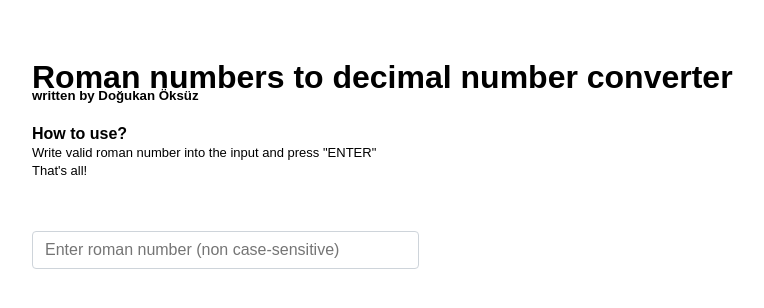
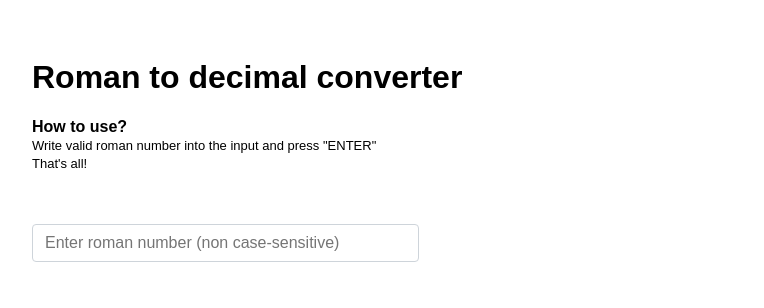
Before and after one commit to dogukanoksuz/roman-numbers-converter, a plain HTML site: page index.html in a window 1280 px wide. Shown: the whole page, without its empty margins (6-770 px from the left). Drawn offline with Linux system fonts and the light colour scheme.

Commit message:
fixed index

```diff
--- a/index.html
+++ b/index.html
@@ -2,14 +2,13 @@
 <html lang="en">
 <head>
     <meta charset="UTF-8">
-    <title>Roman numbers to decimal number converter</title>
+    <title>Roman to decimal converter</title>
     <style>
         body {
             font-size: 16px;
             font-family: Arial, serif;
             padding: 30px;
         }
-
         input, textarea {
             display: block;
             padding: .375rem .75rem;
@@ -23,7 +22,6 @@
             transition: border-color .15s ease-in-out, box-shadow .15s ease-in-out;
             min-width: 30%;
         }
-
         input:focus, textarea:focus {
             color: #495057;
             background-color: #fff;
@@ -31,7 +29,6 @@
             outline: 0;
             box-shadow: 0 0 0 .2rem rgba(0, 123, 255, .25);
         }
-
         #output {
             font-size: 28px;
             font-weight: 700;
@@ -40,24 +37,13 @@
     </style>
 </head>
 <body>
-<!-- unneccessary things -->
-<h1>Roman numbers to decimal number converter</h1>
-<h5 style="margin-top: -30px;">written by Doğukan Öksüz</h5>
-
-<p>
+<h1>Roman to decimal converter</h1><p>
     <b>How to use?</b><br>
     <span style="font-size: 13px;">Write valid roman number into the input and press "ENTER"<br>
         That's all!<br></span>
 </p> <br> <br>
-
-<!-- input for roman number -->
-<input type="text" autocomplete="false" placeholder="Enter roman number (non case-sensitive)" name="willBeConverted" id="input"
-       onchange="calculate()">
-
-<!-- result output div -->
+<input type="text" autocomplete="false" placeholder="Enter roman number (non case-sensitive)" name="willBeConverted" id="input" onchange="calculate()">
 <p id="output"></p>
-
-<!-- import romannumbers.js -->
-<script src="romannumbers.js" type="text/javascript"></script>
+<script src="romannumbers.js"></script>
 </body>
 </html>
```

━━━━━━

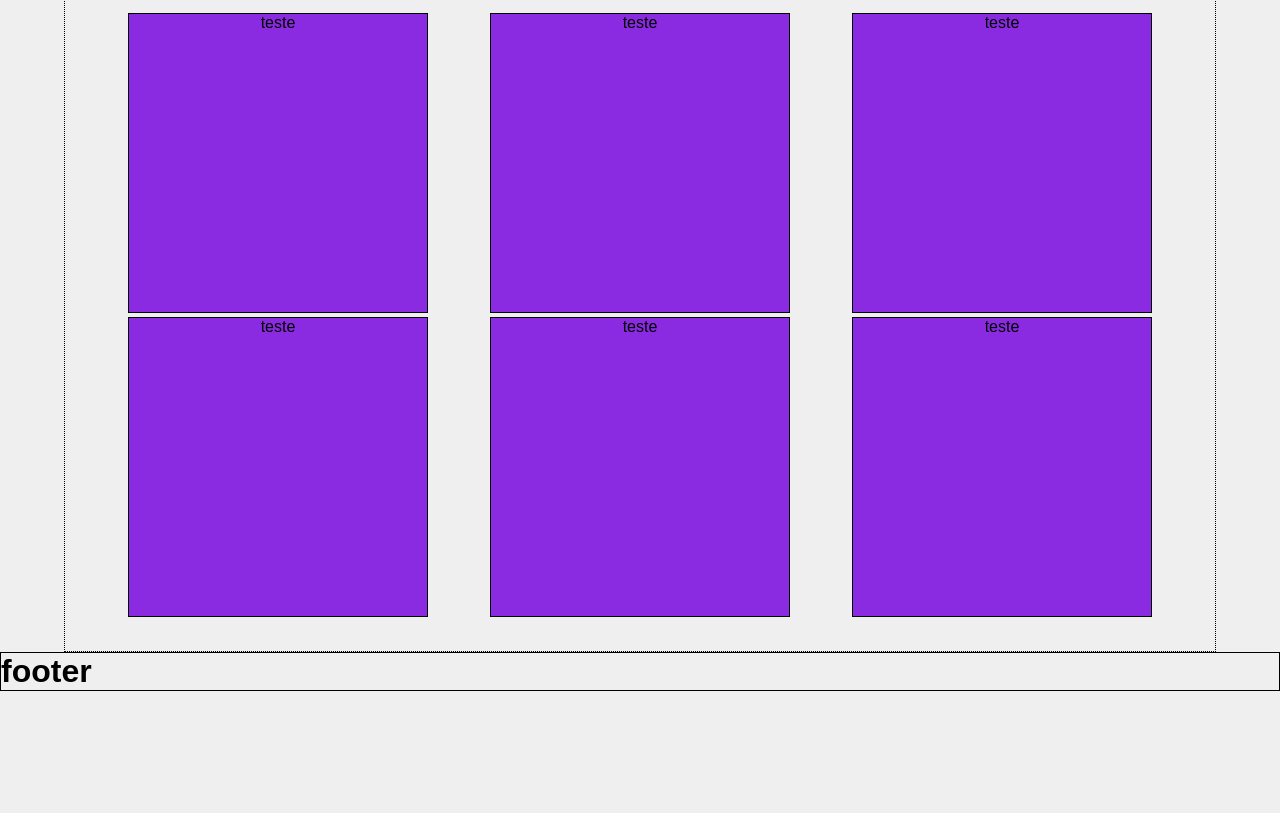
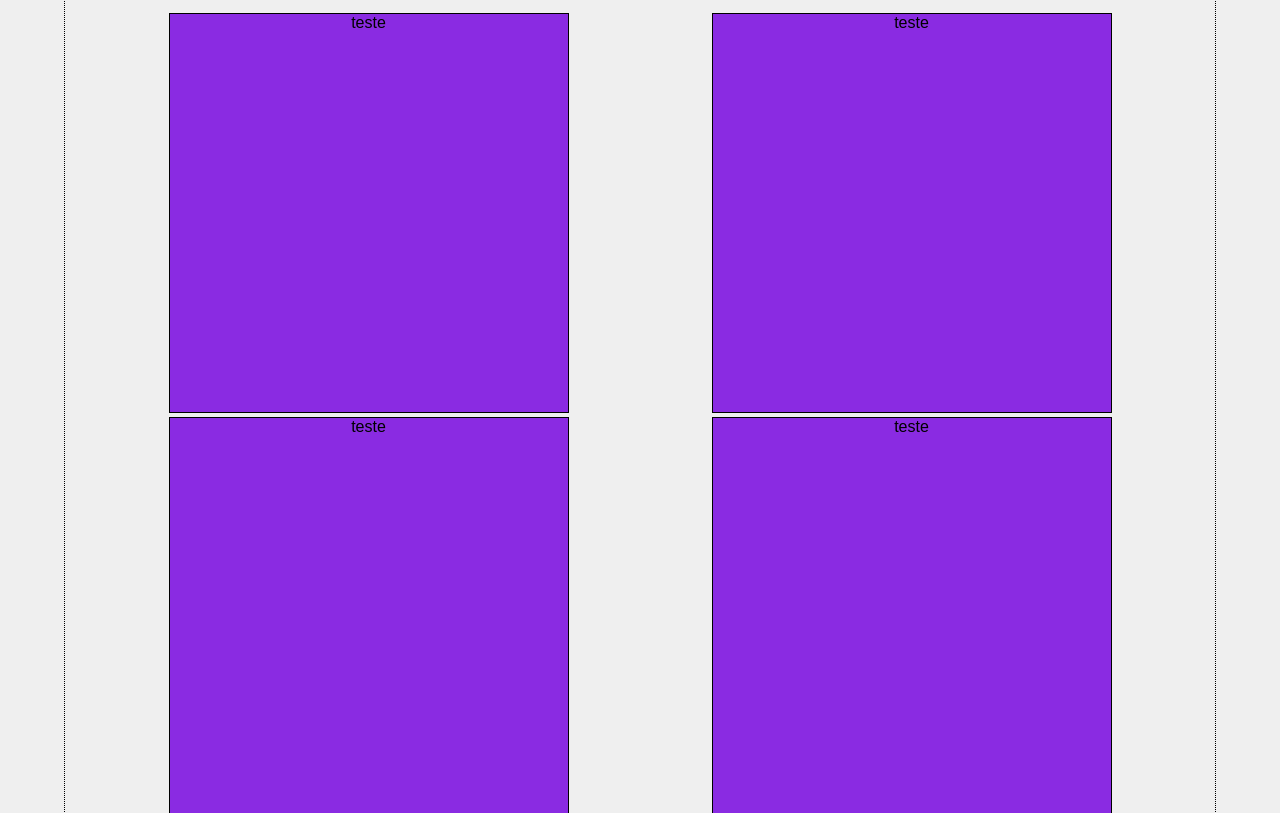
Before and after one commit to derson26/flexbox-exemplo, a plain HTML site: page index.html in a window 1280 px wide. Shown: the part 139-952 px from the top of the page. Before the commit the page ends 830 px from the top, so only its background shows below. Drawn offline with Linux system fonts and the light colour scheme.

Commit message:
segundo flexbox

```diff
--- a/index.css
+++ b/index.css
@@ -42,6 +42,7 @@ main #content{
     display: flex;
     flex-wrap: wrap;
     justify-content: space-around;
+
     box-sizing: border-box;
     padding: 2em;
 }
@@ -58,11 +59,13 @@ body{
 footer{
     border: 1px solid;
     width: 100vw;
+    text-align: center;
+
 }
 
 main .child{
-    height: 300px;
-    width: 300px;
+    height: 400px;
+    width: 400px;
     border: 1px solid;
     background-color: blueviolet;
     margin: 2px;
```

━━━━━━

• **What to work on**
The lines in the entries above that carry the word "textarea" must be copied.

• **Result below**
         input, textarea {
         input:focus, textarea:focus {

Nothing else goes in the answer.